If you have an older family member or loved one who is showing signs of being unable to properly care for himself/herself as a result of a dementia disease or other incapacitating condition, I may be time to consider taking legal steps to protect your loved one. This often leads to the question “ When do I need a guardianship? ” Guardianship is a legal proceeding that requires you to petition the appropriate court to be appointed as guardian of your loved one. Because the process can take some time it is always best to get started as soon as the need for a guardianship becomes apparent.
Ultimately, you should consult with an experienced Missouri estate planning attorney if you are concerned that a guardianship may be necessary; however, some of the more common signs that it is time to consider guardianship include:
Physical disability – if your loved one suffers from physical disabilities it is obviously harder for him or her to get around, making it more difficult to care for himself/herself.
Forgetting things – even if your loved one has yet to be diagnosed with Alzheimer’s or another old age related dementia disease, look for signs that your loved one is having trouble remembering things that should easily be remembered.
Unpaid bills – Are the utilities bills not being paid? Are medical bills piling up even though you are certain the money is there to pay the bills? If so, it may be a sign that your loved one is unable to properly manage his or her finances which could lead to victimization by unscrupulous individuals who prey on the elderly.
Falls or injuries – has your loved one fallen recently or have you seen signs of injuries that cannot be explained? If so, it could be a sign of incapacity.
Medication management – Is your loved one taking his/her medication as prescribed or are doses being taken late of forgotten altogether? Forgetting to take necessary medications can be extremely dangerous, even life-threatening and may call for intervention on your part.

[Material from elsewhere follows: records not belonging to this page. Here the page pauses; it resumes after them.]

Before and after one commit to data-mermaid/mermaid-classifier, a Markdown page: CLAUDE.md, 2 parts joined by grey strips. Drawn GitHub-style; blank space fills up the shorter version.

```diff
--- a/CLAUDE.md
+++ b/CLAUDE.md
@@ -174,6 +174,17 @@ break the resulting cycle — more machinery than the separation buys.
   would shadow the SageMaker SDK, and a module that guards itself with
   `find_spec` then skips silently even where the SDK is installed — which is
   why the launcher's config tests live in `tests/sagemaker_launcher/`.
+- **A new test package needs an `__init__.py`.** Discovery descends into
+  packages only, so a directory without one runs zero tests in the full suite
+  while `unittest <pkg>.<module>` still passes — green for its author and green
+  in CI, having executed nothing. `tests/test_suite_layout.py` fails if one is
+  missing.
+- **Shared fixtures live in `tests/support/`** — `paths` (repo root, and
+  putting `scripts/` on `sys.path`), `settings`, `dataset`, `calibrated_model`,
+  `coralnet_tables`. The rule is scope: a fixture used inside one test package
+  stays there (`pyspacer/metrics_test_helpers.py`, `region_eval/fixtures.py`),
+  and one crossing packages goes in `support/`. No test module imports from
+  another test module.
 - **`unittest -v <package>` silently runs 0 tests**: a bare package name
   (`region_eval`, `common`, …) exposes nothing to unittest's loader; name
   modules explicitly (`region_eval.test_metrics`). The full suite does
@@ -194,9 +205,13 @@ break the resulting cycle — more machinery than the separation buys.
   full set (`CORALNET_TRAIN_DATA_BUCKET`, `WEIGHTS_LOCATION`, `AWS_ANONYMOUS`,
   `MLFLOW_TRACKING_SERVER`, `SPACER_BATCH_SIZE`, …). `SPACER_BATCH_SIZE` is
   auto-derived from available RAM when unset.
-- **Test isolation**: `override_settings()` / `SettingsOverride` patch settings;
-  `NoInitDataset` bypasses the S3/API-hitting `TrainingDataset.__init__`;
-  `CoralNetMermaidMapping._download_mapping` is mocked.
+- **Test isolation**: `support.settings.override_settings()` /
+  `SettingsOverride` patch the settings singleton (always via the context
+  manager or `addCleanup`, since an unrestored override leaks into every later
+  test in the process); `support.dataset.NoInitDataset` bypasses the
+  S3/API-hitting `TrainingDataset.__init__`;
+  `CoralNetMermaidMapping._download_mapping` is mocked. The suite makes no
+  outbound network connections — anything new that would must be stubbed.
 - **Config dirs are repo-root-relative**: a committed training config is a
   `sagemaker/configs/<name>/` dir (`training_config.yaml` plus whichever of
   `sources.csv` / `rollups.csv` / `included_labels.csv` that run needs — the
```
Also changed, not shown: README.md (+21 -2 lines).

If any of these signs are present it may be time to sit down with your Missouri estate planning attorney and discuss the possibility of seeking guardianship of your loved one.